:: DATA PROVIDED ::
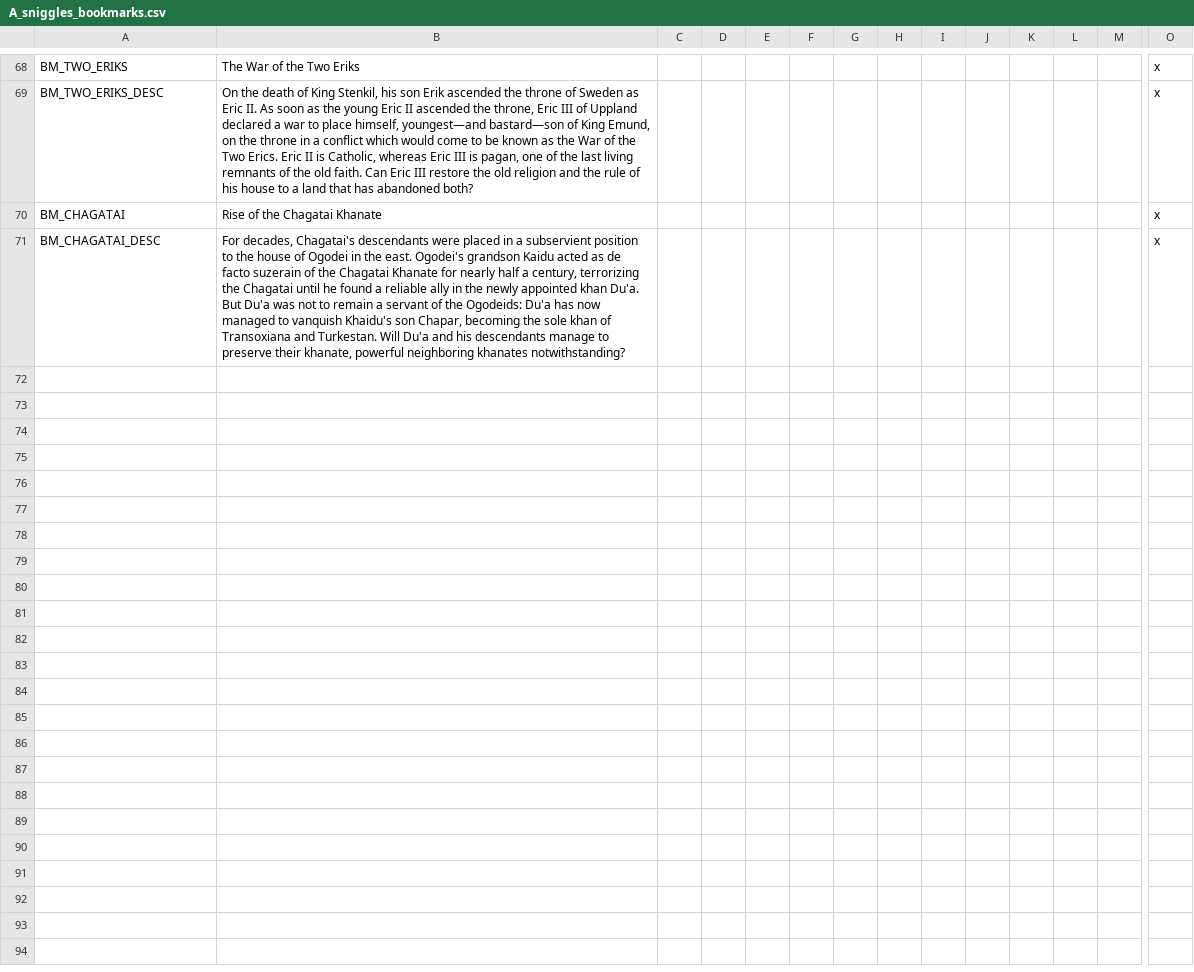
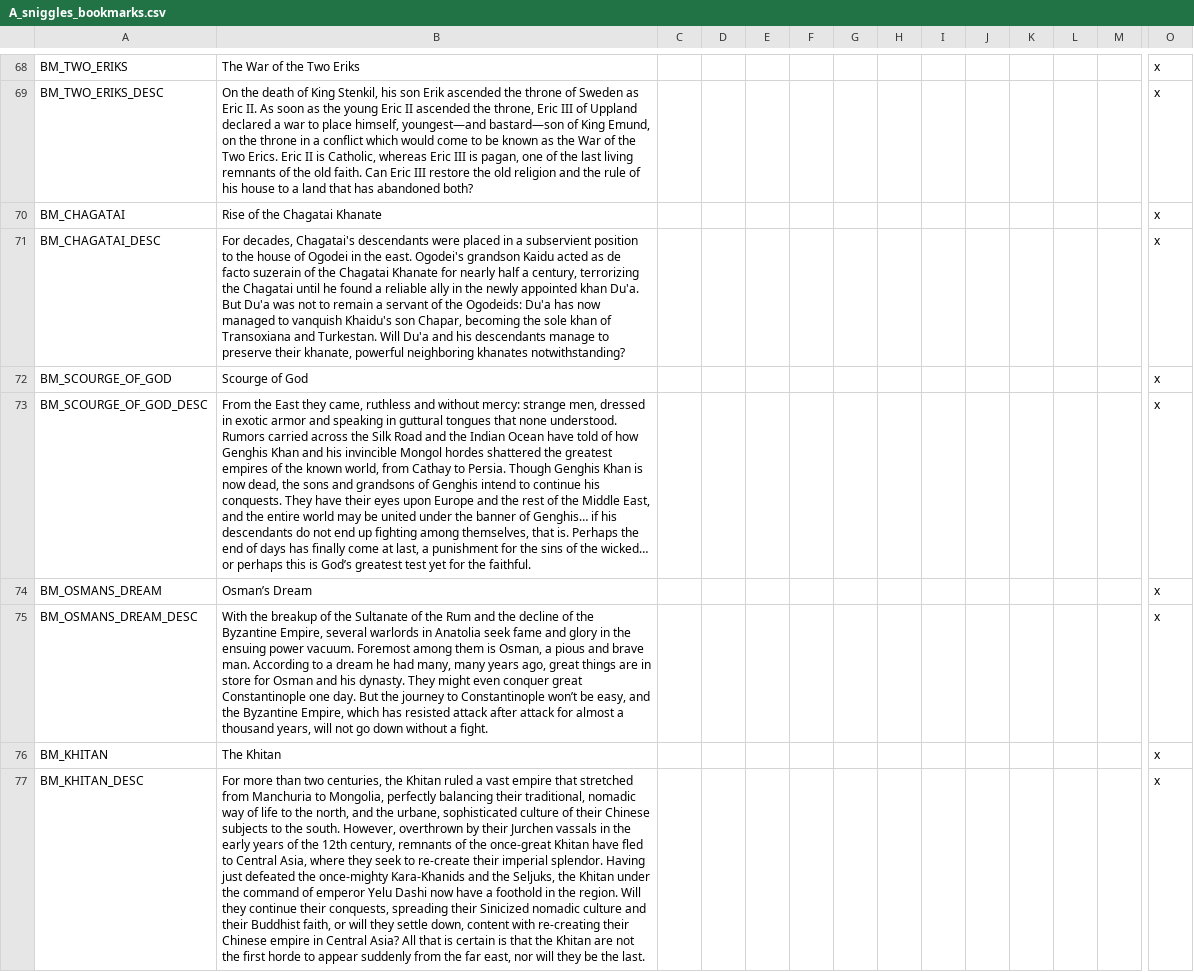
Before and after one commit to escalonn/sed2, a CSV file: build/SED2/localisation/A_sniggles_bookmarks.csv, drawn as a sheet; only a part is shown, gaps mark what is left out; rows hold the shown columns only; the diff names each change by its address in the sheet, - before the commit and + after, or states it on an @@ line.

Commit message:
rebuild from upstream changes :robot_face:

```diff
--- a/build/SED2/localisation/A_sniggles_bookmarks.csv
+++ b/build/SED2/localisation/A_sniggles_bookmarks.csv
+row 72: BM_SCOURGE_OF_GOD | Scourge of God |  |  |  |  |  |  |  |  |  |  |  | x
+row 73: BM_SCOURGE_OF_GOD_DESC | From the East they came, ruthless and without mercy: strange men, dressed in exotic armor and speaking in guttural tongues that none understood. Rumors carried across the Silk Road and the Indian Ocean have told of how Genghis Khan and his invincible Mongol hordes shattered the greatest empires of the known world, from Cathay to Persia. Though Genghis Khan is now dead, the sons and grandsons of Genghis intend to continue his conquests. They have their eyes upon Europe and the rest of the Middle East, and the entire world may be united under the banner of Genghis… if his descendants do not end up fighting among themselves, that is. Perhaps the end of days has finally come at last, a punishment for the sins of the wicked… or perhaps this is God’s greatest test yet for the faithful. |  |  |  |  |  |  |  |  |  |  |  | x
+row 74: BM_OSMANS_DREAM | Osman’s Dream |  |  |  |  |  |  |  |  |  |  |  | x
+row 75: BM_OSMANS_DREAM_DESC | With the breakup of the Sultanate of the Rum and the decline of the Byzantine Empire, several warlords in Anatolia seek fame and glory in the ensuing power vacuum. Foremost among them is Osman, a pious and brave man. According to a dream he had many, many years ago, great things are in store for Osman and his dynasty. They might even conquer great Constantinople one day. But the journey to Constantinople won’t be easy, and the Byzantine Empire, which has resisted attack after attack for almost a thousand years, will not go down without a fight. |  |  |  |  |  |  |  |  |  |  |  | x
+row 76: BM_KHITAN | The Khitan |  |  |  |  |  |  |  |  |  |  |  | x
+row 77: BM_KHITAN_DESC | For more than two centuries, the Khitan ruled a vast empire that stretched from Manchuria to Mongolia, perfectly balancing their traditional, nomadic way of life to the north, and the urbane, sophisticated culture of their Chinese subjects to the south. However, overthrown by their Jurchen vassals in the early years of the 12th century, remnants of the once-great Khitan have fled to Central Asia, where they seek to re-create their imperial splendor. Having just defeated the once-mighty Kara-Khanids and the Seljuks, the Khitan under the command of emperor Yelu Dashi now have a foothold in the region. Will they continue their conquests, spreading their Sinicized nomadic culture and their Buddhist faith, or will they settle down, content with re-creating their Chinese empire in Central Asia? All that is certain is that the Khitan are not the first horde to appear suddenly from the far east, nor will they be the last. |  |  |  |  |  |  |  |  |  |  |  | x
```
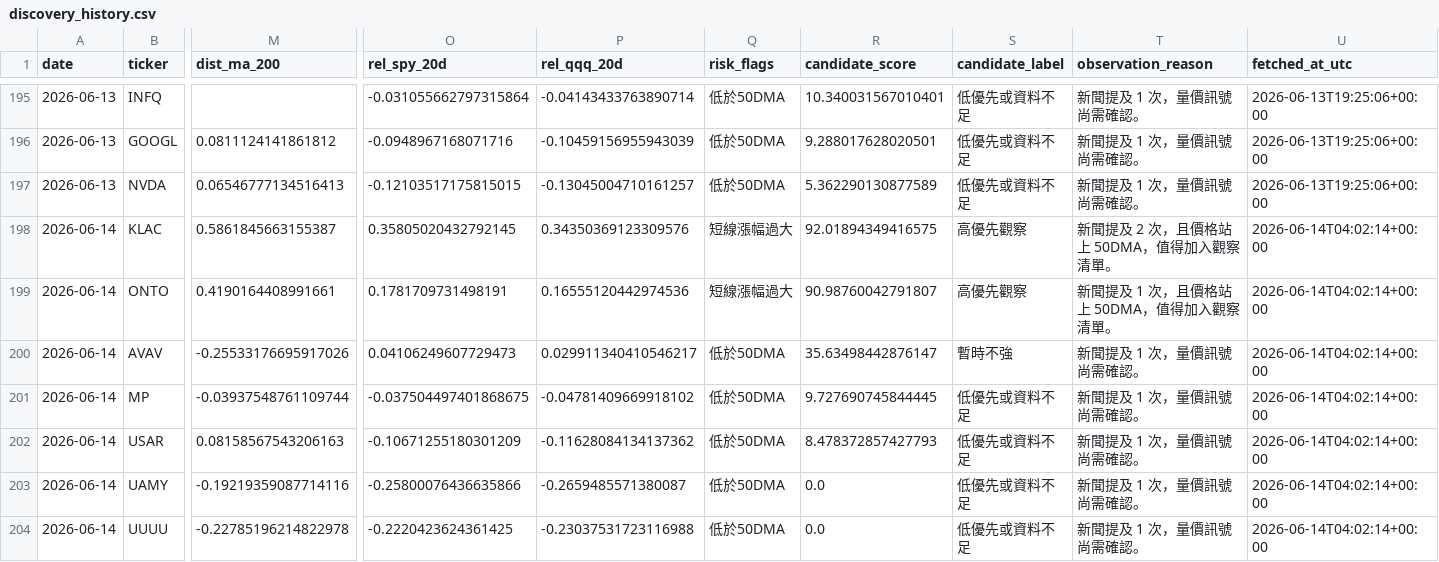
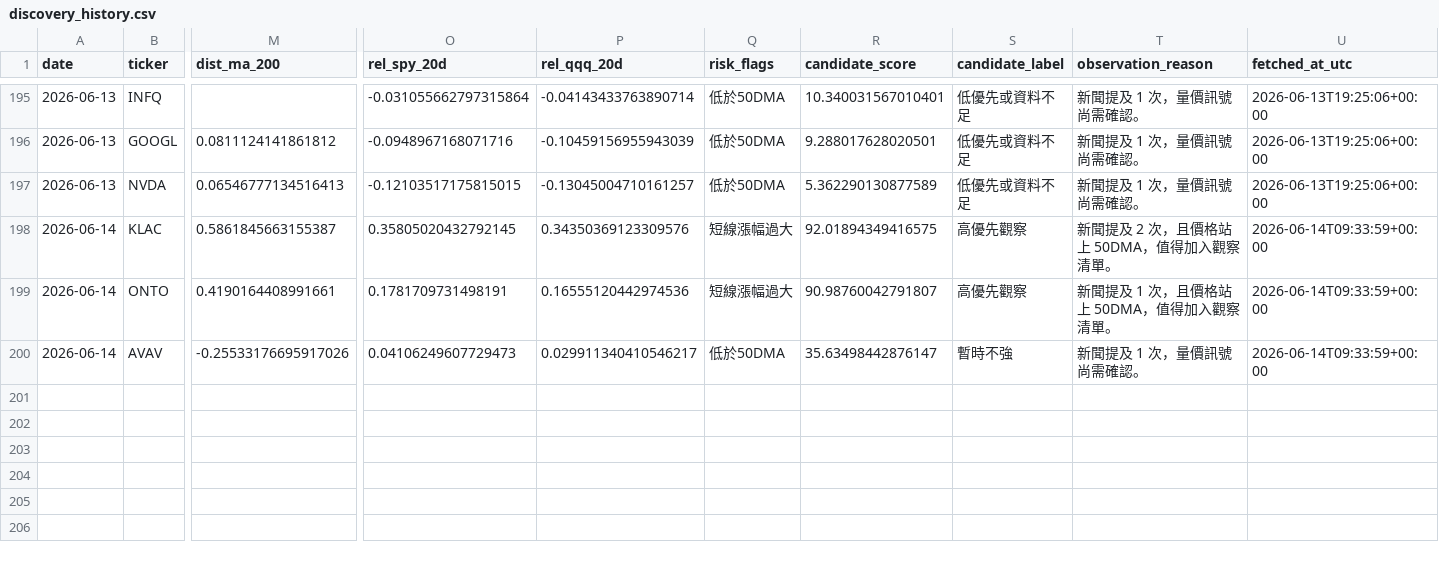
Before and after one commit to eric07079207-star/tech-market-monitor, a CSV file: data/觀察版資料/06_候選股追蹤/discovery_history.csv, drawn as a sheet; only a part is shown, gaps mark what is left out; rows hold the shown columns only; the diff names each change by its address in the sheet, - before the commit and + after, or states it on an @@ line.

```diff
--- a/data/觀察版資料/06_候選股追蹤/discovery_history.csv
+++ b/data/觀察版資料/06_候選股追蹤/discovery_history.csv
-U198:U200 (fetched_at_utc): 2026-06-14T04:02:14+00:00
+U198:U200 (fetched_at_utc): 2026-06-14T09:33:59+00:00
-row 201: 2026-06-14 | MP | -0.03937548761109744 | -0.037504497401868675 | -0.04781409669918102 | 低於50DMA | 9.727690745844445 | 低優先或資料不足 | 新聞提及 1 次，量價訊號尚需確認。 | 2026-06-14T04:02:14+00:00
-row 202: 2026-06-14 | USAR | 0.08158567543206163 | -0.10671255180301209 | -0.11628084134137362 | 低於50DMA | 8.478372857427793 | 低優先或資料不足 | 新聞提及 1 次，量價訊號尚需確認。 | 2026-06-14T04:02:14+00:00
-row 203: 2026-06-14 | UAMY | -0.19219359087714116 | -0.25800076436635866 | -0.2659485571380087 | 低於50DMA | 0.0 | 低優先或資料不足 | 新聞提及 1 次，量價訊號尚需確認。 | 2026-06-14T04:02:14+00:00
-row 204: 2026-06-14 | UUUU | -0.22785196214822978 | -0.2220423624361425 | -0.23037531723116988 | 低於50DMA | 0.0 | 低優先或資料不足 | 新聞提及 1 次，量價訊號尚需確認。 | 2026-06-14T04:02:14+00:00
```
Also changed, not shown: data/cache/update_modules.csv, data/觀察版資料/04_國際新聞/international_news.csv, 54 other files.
:::
Could you retype every record above exactly, leaving the pictures out?

OUTPUT FOR THIS EXERCISE
Before and after one commit to escalonn/sed2, a CSV file: build/SED2/localisation/A_sniggles_bookmarks.csv, drawn as a sheet; only a part is shown, gaps mark what is left out; rows hold the shown columns only; the diff names each change by its address in the sheet, - before the commit and + after, or states it on an @@ line.

Commit message:
rebuild from upstream changes :robot_face:

```diff
--- a/build/SED2/localisation/A_sniggles_bookmarks.csv
+++ b/build/SED2/localisation/A_sniggles_bookmarks.csv
+row 72: BM_SCOURGE_OF_GOD | Scourge of God |  |  |  |  |  |  |  |  |  |  |  | x
+row 73: BM_SCOURGE_OF_GOD_DESC | From the East they came, ruthless and without mercy: strange men, dressed in exotic armor and speaking in guttural tongues that none understood. Rumors carried across the Silk Road and the Indian Ocean have told of how Genghis Khan and his invincible Mongol hordes shattered the greatest empires of the known world, from Cathay to Persia. Though Genghis Khan is now dead, the sons and grandsons of Genghis intend to continue his conquests. They have their eyes upon Europe and the rest of the Middle East, and the entire world may be united under the banner of Genghis… if his descendants do not end up fighting among themselves, that is. Perhaps the end of days has finally come at last, a punishment for the sins of the wicked… or perhaps this is God’s greatest test yet for the faithful. |  |  |  |  |  |  |  |  |  |  |  | x
+row 74: BM_OSMANS_DREAM | Osman’s Dream |  |  |  |  |  |  |  |  |  |  |  | x
+row 75: BM_OSMANS_DREAM_DESC | With the breakup of the Sultanate of the Rum and the decline of the Byzantine Empire, several warlords in Anatolia seek fame and glory in the ensuing power vacuum. Foremost among them is Osman, a pious and brave man. According to a dream he had many, many years ago, great things are in store for Osman and his dynasty. They might even conquer great Constantinople one day. But the journey to Constantinople won’t be easy, and the Byzantine Empire, which has resisted attack after attack for almost a thousand years, will not go down without a fight. |  |  |  |  |  |  |  |  |  |  |  | x
+row 76: BM_KHITAN | The Khitan |  |  |  |  |  |  |  |  |  |  |  | x
+row 77: BM_KHITAN_DESC | For more than two centuries, the Khitan ruled a vast empire that stretched from Manchuria to Mongolia, perfectly balancing their traditional, nomadic way of life to the north, and the urbane, sophisticated culture of their Chinese subjects to the south. However, overthrown by their Jurchen vassals in the early years of the 12th century, remnants of the once-great Khitan have fled to Central Asia, where they seek to re-create their imperial splendor. Having just defeated the once-mighty Kara-Khanids and the Seljuks, the Khitan under the command of emperor Yelu Dashi now have a foothold in the region. Will they continue their conquests, spreading their Sinicized nomadic culture and their Buddhist faith, or will they settle down, content with re-creating their Chinese empire in Central Asia? All that is certain is that the Khitan are not the first horde to appear suddenly from the far east, nor will they be the last. |  |  |  |  |  |  |  |  |  |  |  | x
```
Before and after one commit to eric07079207-star/tech-market-monitor, a CSV file: data/觀察版資料/06_候選股追蹤/discovery_history.csv, drawn as a sheet; only a part is shown, gaps mark what is left out; rows hold the shown columns only; the diff names each change by its address in the sheet, - before the commit and + after, or states it on an @@ line.

```diff
--- a/data/觀察版資料/06_候選股追蹤/discovery_history.csv
+++ b/data/觀察版資料/06_候選股追蹤/discovery_history.csv
-U198:U200 (fetched_at_utc): 2026-06-14T04:02:14+00:00
+U198:U200 (fetched_at_utc): 2026-06-14T09:33:59+00:00
-row 201: 2026-06-14 | MP | -0.03937548761109744 | -0.037504497401868675 | -0.04781409669918102 | 低於50DMA | 9.727690745844445 | 低優先或資料不足 | 新聞提及 1 次，量價訊號尚需確認。 | 2026-06-14T04:02:14+00:00
-row 202: 2026-06-14 | USAR | 0.08158567543206163 | -0.10671255180301209 | -0.11628084134137362 | 低於50DMA | 8.478372857427793 | 低優先或資料不足 | 新聞提及 1 次，量價訊號尚需確認。 | 2026-06-14T04:02:14+00:00
-row 203: 2026-06-14 | UAMY | -0.19219359087714116 | -0.25800076436635866 | -0.2659485571380087 | 低於50DMA | 0.0 | 低優先或資料不足 | 新聞提及 1 次，量價訊號尚需確認。 | 2026-06-14T04:02:14+00:00
-row 204: 2026-06-14 | UUUU | -0.22785196214822978 | -0.2220423624361425 | -0.23037531723116988 | 低於50DMA | 0.0 | 低優先或資料不足 | 新聞提及 1 次，量價訊號尚需確認。 | 2026-06-14T04:02:14+00:00
```
Also changed, not shown: data/cache/update_modules.csv, data/觀察版資料/04_國際新聞/international_news.csv, 54 other files.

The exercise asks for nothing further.